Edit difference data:
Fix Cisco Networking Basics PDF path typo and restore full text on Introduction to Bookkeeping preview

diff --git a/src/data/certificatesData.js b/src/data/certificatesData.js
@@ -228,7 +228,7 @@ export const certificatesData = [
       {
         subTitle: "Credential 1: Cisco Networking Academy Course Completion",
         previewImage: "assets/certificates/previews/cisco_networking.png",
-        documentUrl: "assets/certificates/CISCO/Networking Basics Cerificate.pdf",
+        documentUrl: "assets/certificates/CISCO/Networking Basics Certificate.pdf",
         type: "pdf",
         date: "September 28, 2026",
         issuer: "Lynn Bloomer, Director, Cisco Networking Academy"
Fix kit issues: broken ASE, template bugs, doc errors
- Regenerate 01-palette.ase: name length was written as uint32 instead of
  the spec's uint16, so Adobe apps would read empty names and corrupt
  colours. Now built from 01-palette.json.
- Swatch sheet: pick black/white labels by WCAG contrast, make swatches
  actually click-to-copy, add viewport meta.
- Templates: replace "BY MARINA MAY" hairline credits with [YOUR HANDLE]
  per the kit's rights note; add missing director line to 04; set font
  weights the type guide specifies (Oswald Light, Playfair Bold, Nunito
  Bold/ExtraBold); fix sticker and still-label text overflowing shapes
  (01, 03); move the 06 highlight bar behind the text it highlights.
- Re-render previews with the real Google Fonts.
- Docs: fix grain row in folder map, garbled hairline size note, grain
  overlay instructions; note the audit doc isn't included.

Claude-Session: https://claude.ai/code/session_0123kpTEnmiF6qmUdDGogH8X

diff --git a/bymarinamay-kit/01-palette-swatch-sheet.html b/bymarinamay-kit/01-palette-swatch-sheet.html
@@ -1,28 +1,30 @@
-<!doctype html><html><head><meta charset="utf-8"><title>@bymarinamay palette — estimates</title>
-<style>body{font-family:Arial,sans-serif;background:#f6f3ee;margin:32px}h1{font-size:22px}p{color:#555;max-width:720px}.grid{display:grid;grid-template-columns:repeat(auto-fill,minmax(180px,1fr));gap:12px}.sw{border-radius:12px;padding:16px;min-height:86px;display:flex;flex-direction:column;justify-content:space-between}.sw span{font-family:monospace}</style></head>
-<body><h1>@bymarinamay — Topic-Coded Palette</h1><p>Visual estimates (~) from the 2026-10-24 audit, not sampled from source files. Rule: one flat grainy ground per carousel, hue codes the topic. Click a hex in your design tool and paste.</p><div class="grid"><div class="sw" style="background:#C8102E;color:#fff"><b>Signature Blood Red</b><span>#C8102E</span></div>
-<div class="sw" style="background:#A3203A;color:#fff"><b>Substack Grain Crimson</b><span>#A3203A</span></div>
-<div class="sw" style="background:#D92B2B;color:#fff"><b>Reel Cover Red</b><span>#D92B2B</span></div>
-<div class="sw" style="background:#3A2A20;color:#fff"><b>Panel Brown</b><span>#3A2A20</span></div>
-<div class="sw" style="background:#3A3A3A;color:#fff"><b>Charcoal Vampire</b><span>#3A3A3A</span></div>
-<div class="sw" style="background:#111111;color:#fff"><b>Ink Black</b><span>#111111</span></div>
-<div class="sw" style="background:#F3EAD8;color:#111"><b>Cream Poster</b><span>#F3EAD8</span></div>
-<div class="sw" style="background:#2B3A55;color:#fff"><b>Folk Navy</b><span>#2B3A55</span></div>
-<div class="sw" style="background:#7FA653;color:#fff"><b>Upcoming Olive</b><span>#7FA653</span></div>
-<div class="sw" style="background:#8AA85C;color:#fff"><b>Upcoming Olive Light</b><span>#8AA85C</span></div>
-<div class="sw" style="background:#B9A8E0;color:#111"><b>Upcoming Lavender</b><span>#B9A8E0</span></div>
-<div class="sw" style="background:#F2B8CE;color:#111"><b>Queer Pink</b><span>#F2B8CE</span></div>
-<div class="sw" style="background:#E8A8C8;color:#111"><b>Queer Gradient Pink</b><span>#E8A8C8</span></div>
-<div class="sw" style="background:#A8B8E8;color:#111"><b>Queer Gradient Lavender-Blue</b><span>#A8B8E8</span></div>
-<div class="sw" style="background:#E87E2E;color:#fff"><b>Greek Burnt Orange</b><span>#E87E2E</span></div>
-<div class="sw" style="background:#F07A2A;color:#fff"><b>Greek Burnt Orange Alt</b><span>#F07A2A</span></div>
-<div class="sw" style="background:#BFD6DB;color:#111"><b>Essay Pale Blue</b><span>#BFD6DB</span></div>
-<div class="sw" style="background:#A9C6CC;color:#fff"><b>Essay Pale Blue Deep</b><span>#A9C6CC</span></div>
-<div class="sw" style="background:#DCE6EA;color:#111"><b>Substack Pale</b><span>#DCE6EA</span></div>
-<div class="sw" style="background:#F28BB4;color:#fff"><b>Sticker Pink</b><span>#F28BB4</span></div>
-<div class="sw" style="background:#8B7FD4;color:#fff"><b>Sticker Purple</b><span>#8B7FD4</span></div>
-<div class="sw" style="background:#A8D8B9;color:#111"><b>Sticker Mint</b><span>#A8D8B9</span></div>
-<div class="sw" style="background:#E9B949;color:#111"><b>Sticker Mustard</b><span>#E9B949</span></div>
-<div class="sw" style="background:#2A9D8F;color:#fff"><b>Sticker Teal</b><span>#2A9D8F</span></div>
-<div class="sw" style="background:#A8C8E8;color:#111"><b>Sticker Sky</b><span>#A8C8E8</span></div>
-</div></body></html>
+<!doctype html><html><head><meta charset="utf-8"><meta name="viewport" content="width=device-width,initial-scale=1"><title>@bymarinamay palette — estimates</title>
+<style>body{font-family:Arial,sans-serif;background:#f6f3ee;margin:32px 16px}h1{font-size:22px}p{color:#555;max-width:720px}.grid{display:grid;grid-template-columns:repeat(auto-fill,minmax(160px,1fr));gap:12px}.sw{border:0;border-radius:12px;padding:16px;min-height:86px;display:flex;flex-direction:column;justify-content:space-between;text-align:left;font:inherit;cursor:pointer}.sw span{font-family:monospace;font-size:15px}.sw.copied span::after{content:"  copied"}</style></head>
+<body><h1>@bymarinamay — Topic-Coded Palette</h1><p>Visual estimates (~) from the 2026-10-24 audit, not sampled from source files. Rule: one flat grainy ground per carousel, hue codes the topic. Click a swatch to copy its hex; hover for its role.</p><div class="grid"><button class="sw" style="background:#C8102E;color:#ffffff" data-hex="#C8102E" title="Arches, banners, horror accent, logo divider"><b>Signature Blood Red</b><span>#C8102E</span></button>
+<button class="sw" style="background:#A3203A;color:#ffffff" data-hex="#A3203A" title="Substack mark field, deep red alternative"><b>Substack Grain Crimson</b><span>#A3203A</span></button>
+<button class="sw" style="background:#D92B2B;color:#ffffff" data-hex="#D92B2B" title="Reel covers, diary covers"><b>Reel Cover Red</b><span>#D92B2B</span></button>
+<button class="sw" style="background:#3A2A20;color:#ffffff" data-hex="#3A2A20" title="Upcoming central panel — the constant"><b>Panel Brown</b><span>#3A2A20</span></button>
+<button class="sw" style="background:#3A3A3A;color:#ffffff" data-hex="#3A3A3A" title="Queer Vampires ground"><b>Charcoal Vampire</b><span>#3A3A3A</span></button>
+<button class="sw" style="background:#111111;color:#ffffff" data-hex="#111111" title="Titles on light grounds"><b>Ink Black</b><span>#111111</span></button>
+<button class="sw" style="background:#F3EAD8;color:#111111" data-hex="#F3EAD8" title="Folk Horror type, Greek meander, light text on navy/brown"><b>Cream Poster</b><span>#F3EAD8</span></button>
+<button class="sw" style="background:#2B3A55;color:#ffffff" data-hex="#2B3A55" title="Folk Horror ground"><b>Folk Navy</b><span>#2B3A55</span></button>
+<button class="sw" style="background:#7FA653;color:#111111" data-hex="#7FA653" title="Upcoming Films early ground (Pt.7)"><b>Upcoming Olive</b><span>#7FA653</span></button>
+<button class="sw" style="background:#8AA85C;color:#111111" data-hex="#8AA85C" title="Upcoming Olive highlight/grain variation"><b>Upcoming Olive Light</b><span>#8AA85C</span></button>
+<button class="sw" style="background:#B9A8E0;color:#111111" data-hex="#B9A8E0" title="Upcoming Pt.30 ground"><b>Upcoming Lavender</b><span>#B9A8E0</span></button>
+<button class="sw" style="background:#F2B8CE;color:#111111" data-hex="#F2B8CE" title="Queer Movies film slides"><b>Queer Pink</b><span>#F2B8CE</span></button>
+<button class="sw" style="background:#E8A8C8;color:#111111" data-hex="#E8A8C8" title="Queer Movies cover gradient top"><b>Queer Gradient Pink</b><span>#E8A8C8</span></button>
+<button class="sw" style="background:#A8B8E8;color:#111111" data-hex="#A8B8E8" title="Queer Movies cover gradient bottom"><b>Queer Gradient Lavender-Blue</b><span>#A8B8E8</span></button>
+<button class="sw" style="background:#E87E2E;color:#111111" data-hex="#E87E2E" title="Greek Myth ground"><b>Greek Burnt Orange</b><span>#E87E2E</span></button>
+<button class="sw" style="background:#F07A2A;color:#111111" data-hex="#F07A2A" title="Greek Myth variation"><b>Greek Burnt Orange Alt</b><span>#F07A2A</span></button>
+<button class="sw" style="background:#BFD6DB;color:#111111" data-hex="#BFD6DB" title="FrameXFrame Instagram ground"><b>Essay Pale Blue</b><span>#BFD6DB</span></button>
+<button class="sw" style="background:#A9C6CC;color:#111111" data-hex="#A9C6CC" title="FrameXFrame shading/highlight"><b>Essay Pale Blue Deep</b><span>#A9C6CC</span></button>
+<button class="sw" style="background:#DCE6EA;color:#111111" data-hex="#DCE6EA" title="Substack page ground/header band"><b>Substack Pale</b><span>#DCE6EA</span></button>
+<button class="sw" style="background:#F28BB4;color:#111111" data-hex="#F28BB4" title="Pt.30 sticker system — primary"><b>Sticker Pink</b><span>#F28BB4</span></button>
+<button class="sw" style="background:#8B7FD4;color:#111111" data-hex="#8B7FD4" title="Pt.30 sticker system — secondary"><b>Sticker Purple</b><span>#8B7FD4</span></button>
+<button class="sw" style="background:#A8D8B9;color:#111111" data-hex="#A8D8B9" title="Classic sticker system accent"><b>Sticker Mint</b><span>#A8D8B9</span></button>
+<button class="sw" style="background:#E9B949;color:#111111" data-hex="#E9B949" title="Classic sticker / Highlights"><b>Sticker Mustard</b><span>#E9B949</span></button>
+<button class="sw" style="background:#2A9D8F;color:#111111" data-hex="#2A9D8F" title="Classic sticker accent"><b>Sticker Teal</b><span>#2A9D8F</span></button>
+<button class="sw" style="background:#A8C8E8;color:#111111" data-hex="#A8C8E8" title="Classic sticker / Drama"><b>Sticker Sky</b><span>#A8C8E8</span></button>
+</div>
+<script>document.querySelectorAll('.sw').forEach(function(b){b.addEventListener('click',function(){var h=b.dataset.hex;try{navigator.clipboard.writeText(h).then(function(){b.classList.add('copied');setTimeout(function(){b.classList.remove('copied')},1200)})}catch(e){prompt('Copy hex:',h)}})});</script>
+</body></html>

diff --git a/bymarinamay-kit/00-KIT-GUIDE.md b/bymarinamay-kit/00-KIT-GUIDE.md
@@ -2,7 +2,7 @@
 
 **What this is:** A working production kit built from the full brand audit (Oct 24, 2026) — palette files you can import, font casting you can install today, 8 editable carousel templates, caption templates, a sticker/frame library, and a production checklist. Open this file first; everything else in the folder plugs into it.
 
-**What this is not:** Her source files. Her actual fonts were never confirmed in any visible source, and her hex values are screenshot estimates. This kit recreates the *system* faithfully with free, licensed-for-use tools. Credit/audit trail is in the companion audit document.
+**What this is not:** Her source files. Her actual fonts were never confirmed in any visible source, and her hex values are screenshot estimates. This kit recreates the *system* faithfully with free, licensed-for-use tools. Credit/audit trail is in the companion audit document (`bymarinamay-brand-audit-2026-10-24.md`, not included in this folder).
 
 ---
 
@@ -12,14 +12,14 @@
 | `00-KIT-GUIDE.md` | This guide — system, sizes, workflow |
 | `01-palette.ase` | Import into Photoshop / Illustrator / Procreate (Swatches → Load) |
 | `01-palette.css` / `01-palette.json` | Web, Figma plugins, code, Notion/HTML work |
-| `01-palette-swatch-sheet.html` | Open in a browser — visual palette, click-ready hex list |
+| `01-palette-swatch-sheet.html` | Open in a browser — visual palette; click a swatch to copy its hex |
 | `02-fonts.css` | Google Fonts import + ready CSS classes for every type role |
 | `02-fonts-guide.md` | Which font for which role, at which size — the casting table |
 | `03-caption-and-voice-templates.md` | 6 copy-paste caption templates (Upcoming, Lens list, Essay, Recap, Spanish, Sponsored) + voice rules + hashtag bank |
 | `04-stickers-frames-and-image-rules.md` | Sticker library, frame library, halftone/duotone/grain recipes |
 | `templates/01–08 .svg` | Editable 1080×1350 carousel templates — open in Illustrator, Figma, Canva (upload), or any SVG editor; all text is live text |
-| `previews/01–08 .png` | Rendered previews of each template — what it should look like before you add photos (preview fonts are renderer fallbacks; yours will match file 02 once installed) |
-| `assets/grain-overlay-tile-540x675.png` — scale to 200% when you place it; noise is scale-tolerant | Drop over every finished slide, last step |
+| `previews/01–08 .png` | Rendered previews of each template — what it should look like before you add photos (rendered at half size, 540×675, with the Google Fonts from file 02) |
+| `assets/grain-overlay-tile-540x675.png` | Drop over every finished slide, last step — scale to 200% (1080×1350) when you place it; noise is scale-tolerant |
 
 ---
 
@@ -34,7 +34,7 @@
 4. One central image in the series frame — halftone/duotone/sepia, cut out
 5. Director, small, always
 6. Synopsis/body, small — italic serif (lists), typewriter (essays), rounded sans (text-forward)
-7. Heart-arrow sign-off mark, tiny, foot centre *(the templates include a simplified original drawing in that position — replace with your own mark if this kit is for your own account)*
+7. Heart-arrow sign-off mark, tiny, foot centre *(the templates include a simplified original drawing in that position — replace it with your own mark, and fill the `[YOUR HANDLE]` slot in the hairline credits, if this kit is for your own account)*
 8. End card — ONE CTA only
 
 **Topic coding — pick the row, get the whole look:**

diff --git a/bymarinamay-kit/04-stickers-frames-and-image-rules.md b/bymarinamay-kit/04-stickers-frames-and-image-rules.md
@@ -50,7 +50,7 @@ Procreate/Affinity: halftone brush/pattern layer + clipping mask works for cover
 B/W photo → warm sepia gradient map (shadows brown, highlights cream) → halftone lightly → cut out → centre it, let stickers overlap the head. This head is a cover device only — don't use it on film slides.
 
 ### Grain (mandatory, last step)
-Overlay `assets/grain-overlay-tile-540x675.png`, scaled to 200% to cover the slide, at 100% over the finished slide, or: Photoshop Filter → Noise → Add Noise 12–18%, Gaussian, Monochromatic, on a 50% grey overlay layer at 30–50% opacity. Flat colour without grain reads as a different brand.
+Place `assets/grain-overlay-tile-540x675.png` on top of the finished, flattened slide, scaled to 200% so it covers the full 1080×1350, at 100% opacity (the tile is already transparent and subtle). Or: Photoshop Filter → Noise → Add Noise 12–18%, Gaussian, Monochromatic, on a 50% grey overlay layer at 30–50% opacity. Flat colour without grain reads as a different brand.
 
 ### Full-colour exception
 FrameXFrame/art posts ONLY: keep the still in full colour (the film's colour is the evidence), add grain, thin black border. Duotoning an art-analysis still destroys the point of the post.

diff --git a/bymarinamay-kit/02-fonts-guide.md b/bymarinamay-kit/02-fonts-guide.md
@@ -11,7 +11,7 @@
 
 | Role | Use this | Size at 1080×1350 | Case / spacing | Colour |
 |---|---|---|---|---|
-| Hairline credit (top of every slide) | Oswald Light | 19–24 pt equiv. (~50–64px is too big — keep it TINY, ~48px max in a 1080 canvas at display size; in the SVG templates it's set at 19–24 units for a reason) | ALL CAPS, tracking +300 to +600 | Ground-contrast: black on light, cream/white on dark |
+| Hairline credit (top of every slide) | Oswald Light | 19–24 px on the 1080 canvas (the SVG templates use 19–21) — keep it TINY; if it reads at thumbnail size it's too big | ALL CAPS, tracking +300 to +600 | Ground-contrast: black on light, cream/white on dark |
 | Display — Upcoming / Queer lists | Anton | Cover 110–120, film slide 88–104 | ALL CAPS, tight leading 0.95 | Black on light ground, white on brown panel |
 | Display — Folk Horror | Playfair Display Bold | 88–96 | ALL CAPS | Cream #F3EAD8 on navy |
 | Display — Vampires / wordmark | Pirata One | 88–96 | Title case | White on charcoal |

TRY IT:
Look through the entries above and quote exactly the lines from the line with "the spec's uint16, so" to the line with "- Docs: fix", counting both of those lines.

SOLUTION FOR THIS PROBLEM:
  the spec's uint16, so Adobe apps would read empty names and corrupt
  colours. Now built from 01-palette.json.
- Swatch sheet: pick black/white labels by WCAG contrast, make swatches
  actually click-to-copy, add viewport meta.
- Templates: replace "BY MARINA MAY" hairline credits with [YOUR HANDLE]
  per the kit's rights note; add missing director line to 04; set font
  weights the type guide specifies (Oswald Light, Playfair Bold, Nunito
  Bold/ExtraBold); fix sticker and still-label text overflowing shapes
  (01, 03); move the 06 highlight bar behind the text it highlights.
- Re-render previews with the real Google Fonts.
- Docs: fix grain row in folder map, garbled hairline size note, grain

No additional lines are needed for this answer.